***** DATASET RECORDS *****
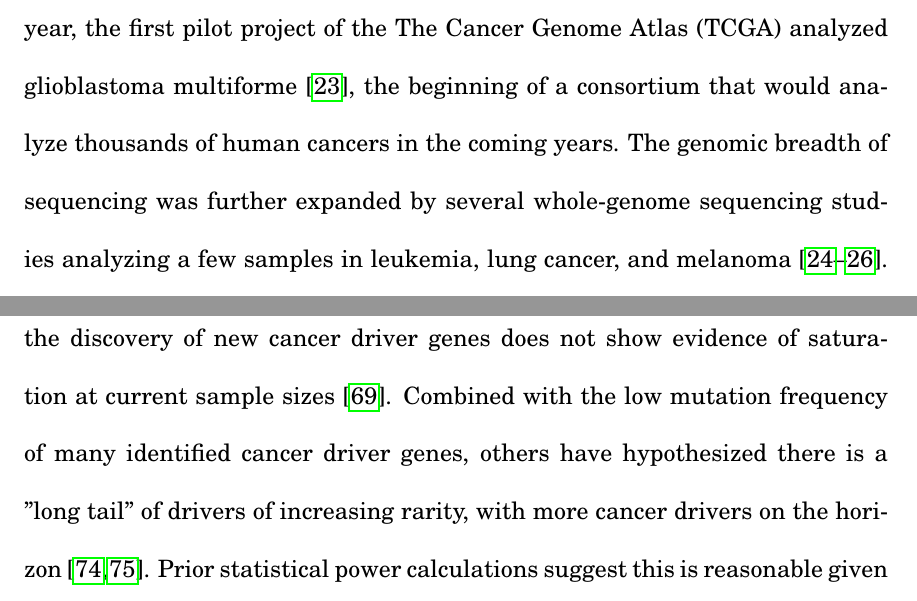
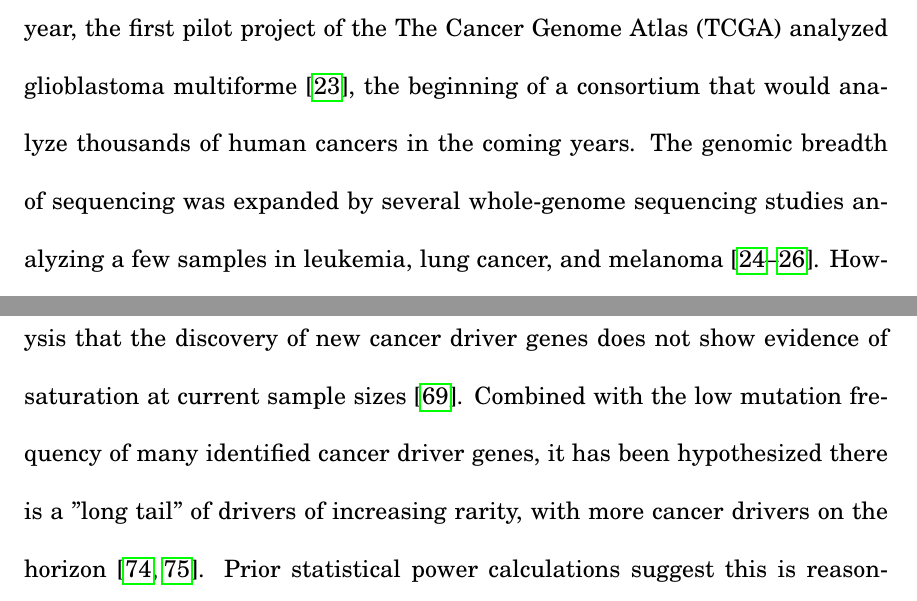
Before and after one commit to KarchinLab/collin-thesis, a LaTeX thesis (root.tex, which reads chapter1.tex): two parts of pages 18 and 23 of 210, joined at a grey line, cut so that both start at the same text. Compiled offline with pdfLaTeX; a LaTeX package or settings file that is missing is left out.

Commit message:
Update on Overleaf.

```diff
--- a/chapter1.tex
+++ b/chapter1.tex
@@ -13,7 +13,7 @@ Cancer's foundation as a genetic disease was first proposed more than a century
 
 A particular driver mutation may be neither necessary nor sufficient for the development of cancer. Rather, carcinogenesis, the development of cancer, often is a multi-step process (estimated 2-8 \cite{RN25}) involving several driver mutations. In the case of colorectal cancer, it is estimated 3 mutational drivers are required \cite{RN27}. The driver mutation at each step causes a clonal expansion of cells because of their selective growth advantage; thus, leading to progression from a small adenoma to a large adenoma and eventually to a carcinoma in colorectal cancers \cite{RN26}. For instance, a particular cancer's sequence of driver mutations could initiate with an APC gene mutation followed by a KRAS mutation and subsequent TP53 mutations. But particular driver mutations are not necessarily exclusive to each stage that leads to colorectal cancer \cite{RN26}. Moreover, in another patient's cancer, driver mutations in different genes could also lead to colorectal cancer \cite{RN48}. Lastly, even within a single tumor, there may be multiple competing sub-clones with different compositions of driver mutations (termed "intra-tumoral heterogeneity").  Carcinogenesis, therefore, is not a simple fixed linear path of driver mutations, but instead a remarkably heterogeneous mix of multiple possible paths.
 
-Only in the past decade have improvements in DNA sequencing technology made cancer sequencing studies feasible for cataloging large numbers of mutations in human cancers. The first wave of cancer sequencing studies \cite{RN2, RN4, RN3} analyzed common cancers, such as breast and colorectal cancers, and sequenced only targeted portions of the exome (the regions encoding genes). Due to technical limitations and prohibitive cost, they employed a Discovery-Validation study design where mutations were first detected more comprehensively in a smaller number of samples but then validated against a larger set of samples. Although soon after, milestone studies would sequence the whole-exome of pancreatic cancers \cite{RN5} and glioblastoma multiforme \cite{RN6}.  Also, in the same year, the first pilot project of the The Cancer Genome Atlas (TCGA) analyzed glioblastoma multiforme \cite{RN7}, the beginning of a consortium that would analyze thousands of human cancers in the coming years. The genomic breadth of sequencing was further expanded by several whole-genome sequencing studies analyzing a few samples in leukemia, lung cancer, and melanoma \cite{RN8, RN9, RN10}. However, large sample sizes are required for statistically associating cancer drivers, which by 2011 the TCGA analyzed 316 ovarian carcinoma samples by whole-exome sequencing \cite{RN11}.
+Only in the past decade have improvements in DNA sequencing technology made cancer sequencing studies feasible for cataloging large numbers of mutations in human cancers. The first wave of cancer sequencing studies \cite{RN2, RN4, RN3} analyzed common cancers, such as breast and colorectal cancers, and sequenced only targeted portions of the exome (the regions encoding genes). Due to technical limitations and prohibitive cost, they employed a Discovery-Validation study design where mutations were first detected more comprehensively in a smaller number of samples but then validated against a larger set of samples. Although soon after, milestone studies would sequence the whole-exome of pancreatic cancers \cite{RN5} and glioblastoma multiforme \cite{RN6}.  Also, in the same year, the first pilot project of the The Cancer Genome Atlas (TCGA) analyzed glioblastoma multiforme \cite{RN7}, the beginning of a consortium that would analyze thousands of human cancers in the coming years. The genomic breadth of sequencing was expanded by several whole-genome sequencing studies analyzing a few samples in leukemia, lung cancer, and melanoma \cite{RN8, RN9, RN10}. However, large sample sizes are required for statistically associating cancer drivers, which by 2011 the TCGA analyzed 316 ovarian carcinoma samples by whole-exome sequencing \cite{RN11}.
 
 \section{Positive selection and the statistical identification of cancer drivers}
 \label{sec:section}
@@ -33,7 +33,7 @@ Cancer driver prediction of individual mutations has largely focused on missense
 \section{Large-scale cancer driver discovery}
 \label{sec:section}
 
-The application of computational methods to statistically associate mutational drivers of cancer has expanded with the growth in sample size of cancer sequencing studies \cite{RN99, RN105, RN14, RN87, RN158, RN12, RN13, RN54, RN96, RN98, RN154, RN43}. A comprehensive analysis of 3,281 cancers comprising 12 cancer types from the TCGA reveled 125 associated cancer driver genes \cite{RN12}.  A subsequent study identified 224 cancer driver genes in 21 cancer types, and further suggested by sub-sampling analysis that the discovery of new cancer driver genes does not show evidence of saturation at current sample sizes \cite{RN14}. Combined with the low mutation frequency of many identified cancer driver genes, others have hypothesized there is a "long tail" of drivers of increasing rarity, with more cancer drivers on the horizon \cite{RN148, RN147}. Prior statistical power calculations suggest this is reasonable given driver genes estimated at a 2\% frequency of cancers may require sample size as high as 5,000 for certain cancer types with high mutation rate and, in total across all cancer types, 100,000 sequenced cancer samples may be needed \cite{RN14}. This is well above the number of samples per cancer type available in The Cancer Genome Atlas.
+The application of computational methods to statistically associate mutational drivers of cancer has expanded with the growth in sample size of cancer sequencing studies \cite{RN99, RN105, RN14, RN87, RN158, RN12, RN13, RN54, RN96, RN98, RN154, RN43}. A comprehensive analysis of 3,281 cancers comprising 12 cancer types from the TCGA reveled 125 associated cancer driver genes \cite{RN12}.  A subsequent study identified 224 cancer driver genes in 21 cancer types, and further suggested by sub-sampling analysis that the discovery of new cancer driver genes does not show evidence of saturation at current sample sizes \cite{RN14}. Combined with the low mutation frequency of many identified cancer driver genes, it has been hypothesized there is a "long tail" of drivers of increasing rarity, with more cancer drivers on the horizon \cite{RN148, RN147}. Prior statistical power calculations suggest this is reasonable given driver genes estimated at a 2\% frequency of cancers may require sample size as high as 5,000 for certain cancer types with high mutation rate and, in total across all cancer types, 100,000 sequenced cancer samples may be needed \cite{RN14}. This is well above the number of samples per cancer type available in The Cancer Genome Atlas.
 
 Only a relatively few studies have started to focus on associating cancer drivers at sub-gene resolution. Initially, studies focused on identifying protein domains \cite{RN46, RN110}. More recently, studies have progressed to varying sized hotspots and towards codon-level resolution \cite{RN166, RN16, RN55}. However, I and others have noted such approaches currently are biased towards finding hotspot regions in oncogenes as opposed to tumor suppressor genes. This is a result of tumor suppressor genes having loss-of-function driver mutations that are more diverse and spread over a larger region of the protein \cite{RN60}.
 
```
*****
***** DATASET RECORDS *****
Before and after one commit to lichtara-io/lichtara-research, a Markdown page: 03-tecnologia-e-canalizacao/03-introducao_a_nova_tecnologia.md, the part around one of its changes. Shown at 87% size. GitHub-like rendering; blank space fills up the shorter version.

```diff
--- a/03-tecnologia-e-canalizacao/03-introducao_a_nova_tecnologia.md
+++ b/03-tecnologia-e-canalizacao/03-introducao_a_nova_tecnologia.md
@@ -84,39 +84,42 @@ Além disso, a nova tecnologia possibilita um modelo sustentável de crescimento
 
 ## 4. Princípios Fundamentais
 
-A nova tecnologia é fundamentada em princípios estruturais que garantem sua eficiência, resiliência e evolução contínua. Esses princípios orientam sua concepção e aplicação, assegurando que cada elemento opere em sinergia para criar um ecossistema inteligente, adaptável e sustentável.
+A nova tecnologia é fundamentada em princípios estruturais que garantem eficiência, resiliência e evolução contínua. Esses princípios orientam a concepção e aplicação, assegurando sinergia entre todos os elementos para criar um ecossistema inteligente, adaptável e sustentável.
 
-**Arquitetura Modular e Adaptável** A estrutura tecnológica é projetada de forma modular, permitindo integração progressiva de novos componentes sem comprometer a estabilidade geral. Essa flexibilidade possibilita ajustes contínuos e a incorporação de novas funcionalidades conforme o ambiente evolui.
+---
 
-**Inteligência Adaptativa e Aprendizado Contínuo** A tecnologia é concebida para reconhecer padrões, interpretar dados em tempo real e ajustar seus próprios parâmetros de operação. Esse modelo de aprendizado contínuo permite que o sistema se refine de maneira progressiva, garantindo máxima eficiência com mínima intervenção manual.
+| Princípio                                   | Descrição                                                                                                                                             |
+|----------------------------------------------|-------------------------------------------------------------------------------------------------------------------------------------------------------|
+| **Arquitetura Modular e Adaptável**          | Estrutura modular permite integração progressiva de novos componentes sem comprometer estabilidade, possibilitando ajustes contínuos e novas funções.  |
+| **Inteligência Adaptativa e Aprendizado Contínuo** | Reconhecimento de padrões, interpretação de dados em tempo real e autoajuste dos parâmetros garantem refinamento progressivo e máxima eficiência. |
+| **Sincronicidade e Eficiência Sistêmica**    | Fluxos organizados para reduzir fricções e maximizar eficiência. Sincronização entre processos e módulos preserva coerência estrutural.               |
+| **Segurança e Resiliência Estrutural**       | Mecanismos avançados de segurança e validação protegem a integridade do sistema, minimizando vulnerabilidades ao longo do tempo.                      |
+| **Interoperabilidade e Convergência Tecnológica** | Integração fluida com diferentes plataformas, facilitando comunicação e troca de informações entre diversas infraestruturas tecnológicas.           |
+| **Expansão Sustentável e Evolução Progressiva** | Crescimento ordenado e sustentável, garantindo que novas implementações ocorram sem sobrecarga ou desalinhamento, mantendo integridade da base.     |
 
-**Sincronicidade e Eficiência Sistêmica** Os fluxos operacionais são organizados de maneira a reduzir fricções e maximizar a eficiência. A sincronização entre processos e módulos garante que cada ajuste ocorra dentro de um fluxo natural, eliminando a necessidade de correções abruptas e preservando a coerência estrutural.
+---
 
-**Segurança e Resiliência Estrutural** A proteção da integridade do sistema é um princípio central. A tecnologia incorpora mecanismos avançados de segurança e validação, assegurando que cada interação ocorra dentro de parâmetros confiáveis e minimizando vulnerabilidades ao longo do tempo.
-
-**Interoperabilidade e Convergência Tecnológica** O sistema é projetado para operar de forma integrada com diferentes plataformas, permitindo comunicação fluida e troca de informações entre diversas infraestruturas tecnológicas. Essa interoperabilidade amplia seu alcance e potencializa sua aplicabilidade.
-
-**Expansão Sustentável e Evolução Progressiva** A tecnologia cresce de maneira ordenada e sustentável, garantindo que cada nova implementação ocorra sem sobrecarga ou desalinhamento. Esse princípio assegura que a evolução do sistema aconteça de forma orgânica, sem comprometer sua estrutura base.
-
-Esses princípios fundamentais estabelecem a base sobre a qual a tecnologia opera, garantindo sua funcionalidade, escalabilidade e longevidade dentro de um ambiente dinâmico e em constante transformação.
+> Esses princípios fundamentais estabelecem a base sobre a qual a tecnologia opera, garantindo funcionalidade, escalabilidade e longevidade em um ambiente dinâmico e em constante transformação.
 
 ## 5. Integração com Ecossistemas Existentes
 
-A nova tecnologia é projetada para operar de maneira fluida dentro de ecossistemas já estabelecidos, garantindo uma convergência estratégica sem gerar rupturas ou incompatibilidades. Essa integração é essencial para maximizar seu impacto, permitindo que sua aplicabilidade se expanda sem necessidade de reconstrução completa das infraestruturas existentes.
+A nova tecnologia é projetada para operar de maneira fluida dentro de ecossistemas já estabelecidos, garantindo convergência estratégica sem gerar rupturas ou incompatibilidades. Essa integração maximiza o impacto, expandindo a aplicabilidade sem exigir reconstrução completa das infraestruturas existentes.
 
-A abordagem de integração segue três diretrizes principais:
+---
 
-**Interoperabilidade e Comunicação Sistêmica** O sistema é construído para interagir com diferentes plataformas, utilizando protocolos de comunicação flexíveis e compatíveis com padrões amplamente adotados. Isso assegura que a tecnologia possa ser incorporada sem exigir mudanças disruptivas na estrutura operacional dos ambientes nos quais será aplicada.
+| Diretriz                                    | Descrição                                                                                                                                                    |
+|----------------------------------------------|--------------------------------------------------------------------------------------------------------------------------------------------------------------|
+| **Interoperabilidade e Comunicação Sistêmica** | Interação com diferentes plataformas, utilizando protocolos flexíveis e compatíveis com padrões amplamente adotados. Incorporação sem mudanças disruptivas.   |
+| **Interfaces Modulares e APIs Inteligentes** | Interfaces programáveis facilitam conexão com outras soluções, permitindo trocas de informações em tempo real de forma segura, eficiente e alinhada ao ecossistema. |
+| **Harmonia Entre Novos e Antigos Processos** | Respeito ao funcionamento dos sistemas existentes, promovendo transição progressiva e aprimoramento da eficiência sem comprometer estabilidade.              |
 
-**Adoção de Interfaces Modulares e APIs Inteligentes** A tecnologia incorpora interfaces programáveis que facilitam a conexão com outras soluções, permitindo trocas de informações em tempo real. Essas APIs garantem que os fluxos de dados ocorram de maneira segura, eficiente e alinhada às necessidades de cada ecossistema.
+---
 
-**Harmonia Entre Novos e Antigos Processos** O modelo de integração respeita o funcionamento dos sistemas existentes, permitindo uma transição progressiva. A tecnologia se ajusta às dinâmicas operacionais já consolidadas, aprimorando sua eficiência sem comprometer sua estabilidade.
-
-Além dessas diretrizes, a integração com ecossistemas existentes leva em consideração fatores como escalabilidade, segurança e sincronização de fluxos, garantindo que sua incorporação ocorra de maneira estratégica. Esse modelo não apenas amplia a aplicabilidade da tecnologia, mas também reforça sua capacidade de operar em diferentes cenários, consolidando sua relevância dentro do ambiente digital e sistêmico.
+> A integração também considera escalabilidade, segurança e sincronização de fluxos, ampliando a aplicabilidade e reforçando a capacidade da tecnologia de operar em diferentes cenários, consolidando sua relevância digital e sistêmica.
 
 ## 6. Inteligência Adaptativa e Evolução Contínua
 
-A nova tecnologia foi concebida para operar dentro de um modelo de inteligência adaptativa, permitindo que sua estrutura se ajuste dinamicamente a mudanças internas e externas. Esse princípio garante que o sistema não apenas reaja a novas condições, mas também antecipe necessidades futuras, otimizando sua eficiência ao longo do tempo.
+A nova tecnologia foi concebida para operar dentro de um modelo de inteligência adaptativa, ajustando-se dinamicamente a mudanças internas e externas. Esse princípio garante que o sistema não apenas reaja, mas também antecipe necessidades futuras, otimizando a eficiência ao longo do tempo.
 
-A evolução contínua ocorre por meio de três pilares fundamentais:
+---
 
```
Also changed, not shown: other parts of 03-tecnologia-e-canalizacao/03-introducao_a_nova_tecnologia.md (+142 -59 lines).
*****
### [WHAT THIS TASK INVOLVES]
In the listing above, which lines include the string "sustentável"? Return every one of them.

### [RESPONSE TO THE TASK]
@@ -84,39 +84,42 @@ Além disso, a nova tecnologia possibilita um modelo sustentável de crescimento
-A nova tecnologia é fundamentada em princípios estruturais que garantem sua eficiência, resiliência e evolução contínua. Esses princípios orientam sua concepção e aplicação, assegurando que cada elemento opere em sinergia para criar um ecossistema inteligente, adaptável e sustentável.
+A nova tecnologia é fundamentada em princípios estruturais que garantem eficiência, resiliência e evolução contínua. Esses princípios orientam a concepção e aplicação, assegurando sinergia entre todos os elementos para criar um ecossistema inteligente, adaptável e sustentável.
+| **Expansão Sustentável e Evolução Progressiva** | Crescimento ordenado e sustentável, garantindo que novas implementações ocorram sem sobrecarga ou desalinhamento, mantendo integridade da base.     |
-**Expansão Sustentável e Evolução Progressiva** A tecnologia cresce de maneira ordenada e sustentável, garantindo que cada nova implementação ocorra sem sobrecarga ou desalinhamento. Esse princípio assegura que a evolução do sistema aconteça de forma orgânica, sem comprometer sua estrutura base.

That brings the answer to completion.